At the same time, Sadr ordered his followers to protest and demand that the 5200 US troops in Iraq withdraw. The demonstrators were seen carrying aloft photos of Sadr and his late father Ayatollah Mohammed Mohammed Sadiq al-Sadr.
In a move that was intended to intimidate the protesters, the Sadrists were seen chanting and singing songs boasting kidnapping and killing anyone who is displeased with their leader, in a reference to the sectarian war back in the mid of 2000 when Sadr’s Mahdi militia carried out mass killings of Sunni Arabs on sectarian reasons. They also declared that they had cleansed ‘infiltrators’ from protests.

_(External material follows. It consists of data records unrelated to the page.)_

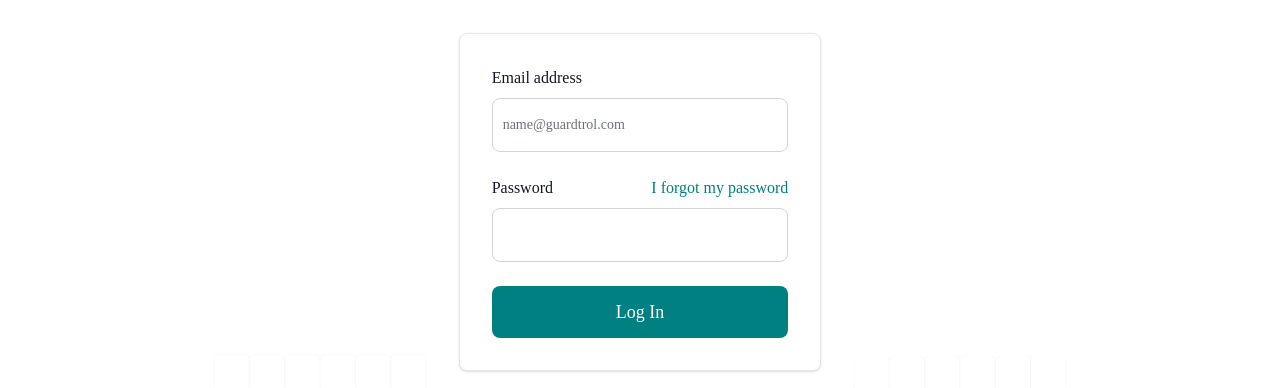
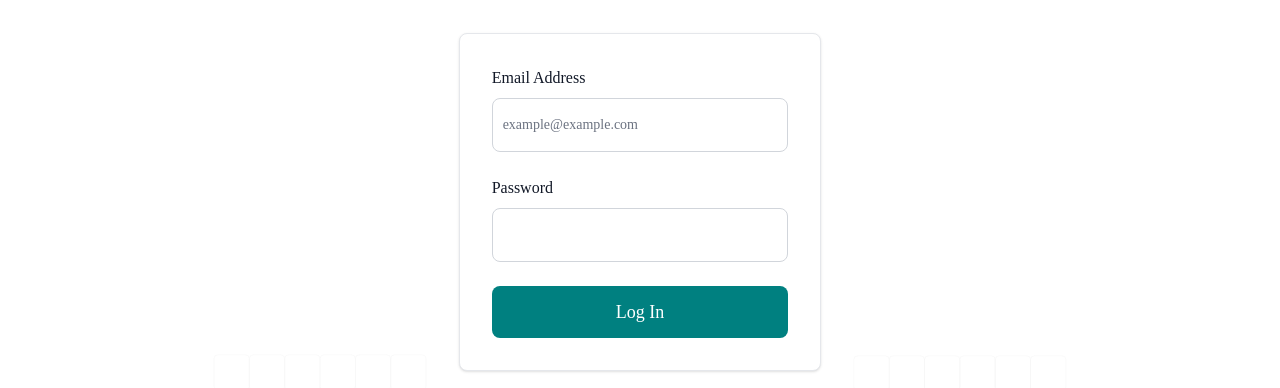
Before and after one commit to DiGenius-tech/Guardtrol-Frontend, a React (Create React App) app: page /auth in a window 1280 px wide. Shown: the part 159-547 px from the top of the page. Built offline with nearby package versions, Linux system fonts and the light colour scheme; a web font is replaced by a local one.

Commit message:
home page

```diff
--- a/package.json
+++ b/package.json
@@ -1,5 +1,6 @@
 {
   "name": "guardtrol",
+  "homepage": "http://guardtrol.alphatrol.com",
   "version": "0.1.0",
   "private": true,
   "dependencies": {
--- a/src/App.jsx
+++ b/src/App.jsx
@@ -2,7 +2,7 @@ import PageNotFound from './PageNotFound/PageNotFound';
 import auth_routes from './modules/Auth/Auth.router';
 import onboarding_routes from './modules/Onboarding/Onboarding.router';
 import "./App.scss";
-import { Navigate, RouterProvider, createBrowserRouter } from 'react-router-dom';
+import { Navigate, RouterProvider, createBrowserRouter, useNavigate } from 'react-router-dom';
 import { useCallback, useEffect, useState } from 'react';
 import { AuthContext } from './shared/Context/AuthContext';
 import sandbox_routes from './modules/Sandbox/sandbox.router';
@@ -19,6 +19,8 @@ function App() {
     setUser(data)
 
     localStorage.setItem('userData', JSON.stringify(data))
+
+    return true
 
   }, [])
   const loading = useCallback((load) => {
--- a/src/modules/Auth/pages/Login/Login.jsx
+++ b/src/modules/Auth/pages/Login/Login.jsx
@@ -1,10 +1,140 @@
-import React from "react";
-import { Link } from "react-router-dom";
+import React, { useContext, useEffect, useState } from "react";
+import { Link, useNavigate } from "react-router-dom";
 import googleIconImg from "../../../../images/icons/google-social-icon.svg";
 import left_pattern_boxes from "../../../../images/left-pattern-boxes.svg";
 import right_pattern_boxes from "../../../../images/right-pattern-boxes.svg";
+import { AuthContext } from "../../../../shared/Context/AuthContext";
+import useHttpRequest from "../../../../shared/Hooks/HttpRequestHook";
+import TextInputField from "../../../Sandbox/InputField/TextInputField";
+import RegularButton from "../../../Sandbox/Buttons/RegularButton";
+import { useGoogleLogin } from "@react-oauth/google";
+import { toast } from "react-toastify";
 
 const Login = () => {
+  const auth = useContext(AuthContext);
+  const navigate = useNavigate()
+  const [validationErrors, setValidationErrors] = useState({});
+  const { isLoading, error, responseData, sendRequest } = useHttpRequest();
+  const [formData, setFormData] = useState({
+    email: "",
+    password: "",
+  });
+
+  const handleChange = (e) => {
+    setFormData({ ...formData, [e.target.name]: e.target.value });
+    setValidationErrors({ ...validationErrors, [e.target.name]: "" });
+  };
+
+  const handleSubmit = async (e) => {
+    e.preventDefault();
+    const form = e.currentTarget;
+    const newErrors = {};
+
+    // Check each input field's validity and set errors accordingly
+    for (const el of form.elements) {
+      if (el.nodeName === "INPUT" && !el.validity.valid) {
+        console.log(el.name);
+        newErrors[el.name] = el.validationMessage;
+      }
+
+
+    }
+
+    if (Object.keys(newErrors).length > 0) {
+      // If there are validation errors, update state and stop submission
+      setValidationErrors(newErrors);
+      e.stopPropagation();
+    } else {
+      // Form is valid, handle submission
+      auth.loading(true);
+      try {
+        const data = await sendRequest(
+          "http://localhost:5000/api/users/signin",
+          "POST",
+          JSON.stringify(formData),
+          {
+            "Content-Type": "application/json"
+          }
+        );
+
+        if (null != data) {
+          auth.login(data);
+          navigate('/dashboard', {replace: true})
+          window.location.reload();
+
+        }
+      } catch (err) {
+        console.log(err);
+      } finally {
+        auth.loading(false);
+      }
+    }
+  };
+
+    useEffect(() => {
+      if (error) {
+        toast.error(error)
+      }
+    }, [error])
+
+    const signIn = useGoogleLogin  ({
+      onSuccess: response => handleSignInSuccess(response)
+    })
+
+    const handleSignInSuccess = async (response) => {
+      try {
+        auth.loading(true)
+        const accessToken = response.access_token
+
+        const userData = await getUserInfo(accessToken)
+
+        console.log(userData)
+       const data = await sendRequest(
+            "http://localhost:5000/api/users/signinwithgoogle",
+            "POST",
+            JSON.stringify(userData),
+            {
+              'Content-type': 'application/json'
+            }
+          )
+      if (null != data) {
+        if(auth.login(data)){
+         navigate('/dashboard', {replace: true}) //should be dashboard
+         window.location.reload();
+        }
+      }
+
+
+
+
+        //auth.login(data.token, data.userId)
+      } catch (err) {
+        console.log(err)
+      }finally{
+        auth.loading(false)
+      }
+    };
+
+    const getUserInfo = async (accessToken) => {
+      try {
+        const response = await sendRequest(
+          "https://www.googleapis.com/oauth2/v1/userinfo?alt=json&access_token=" + accessToken,
+          "GET",
+          null,
+          {}
+        );
+        return response;
+      } catch (error) {
+        console.error("Error fetching user info: ", error);
+        toast.error(error);
+      }
+    };
+
+
+  const handleSignInFailure = (error) => {
+    // Handle failed login
+    console.error("Login failure:", error);
+  };
   return (
     <>
       {/* login-app works! */}
@@ -26,56 +156,35 @@ const Login = () => {
             <div className="mt-8"></div>
 
             <div className="block px-4 py-8 sm:p-8 bg-white border border-gray-200 rounded-lg shadow dark:bg-gray-800 dark:border-gray-700 dark:hover:bg-gray-700">
-              <form>
+              <form method="post" onSubmit={handleSubmit}>
                 {/*  */}
 
                 {/*  */}
-                <div className="mb-6">
-                  <label
-                    htmlFor="email"
-                    className="block mb-2 font-medium text-gray-900 dark:text-white"
-                  >
-                    Email address
-                  </label>
-                  <input
+                <TextInputField
+                  label="Email Address"
+                  name="email"
                   type="email"
+                  placeholder="example@example.com"
                   id="email"
-                    name="email"
-                    className="border border-gray-300 text-gray-900 text-sm rounded-lg focus:ring-green-500 focus:border-green-500 block w-full p-2.5 sm:py-4 dark:bg-gray-700 dark:border-gray-600 dark:placeholder-gray-400 dark:text-white dark:focus:ring-green-500 dark:focus:border-green-500"
-                    placeholder="name@guardtrol.com"
-                    autoComplete="email"
-                    required
+                  error={validationErrors['email']}
+                  onChange={handleChange}
+                  required="required"
+                  value={formData.email}
                 />
-                </div>
-                <div className="mb-6">
-                  <div className="flex items-center justify-between mb-2">
-                    <label
-                      htmlFor="password"
-                      className="block font-medium text-gray-900 dark:text-white"
-                    >
-                      Password
-                    </label>
-                    <Link
-                      to="/auth/forgot-password"
-                      className="text-primary-500 font-medium"
-                    >
-                      I forgot my password
-                    </Link>
-                  </div>
-                  <input
+                <TextInputField
+                  label="Password"
+                  name="password"
                   type="password"
+                  placeholder=""
                   id="password"
-                    name="password"
-                    className="border border-gray-300 text-gray-900 text-sm rounded-lg focus:ring-green-500 focus:border-green-500 block w-full p-2.5 sm:py-4 dark:bg-gray-700 dark:border-gray-600 dark:placeholder-gray-400 dark:text-white dark:focus:ring-green-500 dark:focus:border-green-500"
-                    required
+                  error={validationErrors['password']}
+                  onChange={handleChange}
+                  required="required"
+                  value={formData.password}
                 />
-                </div>
-                <button
-                  type="submit"
-                  className="text-white bg-primary-500 hover:bg-primary-600 focus:ring-1 focus:outline-none focus:ring-green-300 font-medium rounded-lg text-sm w-full px-5 py-2.5 sm:py-3 text-center dark:bg-green-600 dark:hover:bg-green-700 dark:focus:ring-green-800"
-                >
-                  <span className="text-base sm:text-lg">Log In</span>
-                </button>
+                <RegularButton
+                  text="Log In"
+                />
               </form>
             </div>
 
@@ -84,7 +193,8 @@ const Login = () => {
             </p>
 
             <Link
-              to=""
+              to="#"
+              onClick={() => signIn()}
               className="mb-4 block w-full border border-primary-500 text-dark bg-white focus:ring-1 focus:outline-none focus:ring-green-300 font-medium rounded-lg text-sm w-full px-5 py-2.5 sm:py-3 text-center dark:bg-green-600 dark:hover:bg-green-700 dark:focus:ring-green-800"
             >
               <span className="sm:text-lg flex items-center justify-center gap-2">
--- a/src/modules/Auth/pages/Register/Register.jsx
+++ b/src/modules/Auth/pages/Register/Register.jsx
@@ -72,9 +72,12 @@ const Register = () => {
         );
 
         if (null != data) {
-          auth.login(data);
-          navigate('../verify-email', {replace: true})
-          window.location.reload();
+          if(auth.login(data)){
+            navigate('../verify-email', {replace: true}) //should be dashboard
+            window.location.reload();
+           }
+          // navigate('../verify-email', {replace: true})
+          // window.location.reload();
 
         }
       } catch (err) {
@@ -111,12 +114,14 @@ const Register = () => {
               'Content-type': 'application/json'
             }
           )
+          if (null != data) {
+            if(auth.login(data)){
+              toast("Signup Successful")
+              navigate('../dashboard', {replace: true}) //should be dashboard
+              window.location.reload();
 
-        auth.login(data)
-
-        navigate('../verify-email', {replace: true}) //should be dashboard
-
-
+           }
+          }
 
         //auth.login(data.token, data.userId)
       } catch (err) {
```
Lines whose indentation alone changed are shown as unchanged.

The Sadr’s militias have succeeded in disrupting the popular protests and forced many of protesters to retreat, given they are still being killed on daily basis and the government cannot, does not want, to stop the bloodshed.
rIn an attempt to keep the protests alive, the young protesters have recently shifted the focus of their protests from Tahrir Square to the impoverished cities in the south such as Nasiriyah. However, banning public gatherings by the government this week for fear of the coronavirus epidemic, the protests are seen to have been weakened further.
Sadr’s shift towards Iran hast gone down badly with Iraqis in general and the protesters in particular. They see Iran is behind the savagery used to crush the protests and Sadr’s anti-protest shift which they see as essential to crush the protests to force Iraqis to accept the political status quo established after the US toppled President Saddam Hussein in 2003.
How badly will Sadr’s new shift towards Iran damage his public image? Sadr has been heavily criticised for his change of stance since the invasion in 2003. He has been seen as being a member of the ruling class while presenting himself at the same time as a radical opponent of this class. His recent flip-flopping has exposed him as also being a hypocrite and a political chameleon, as his rivals.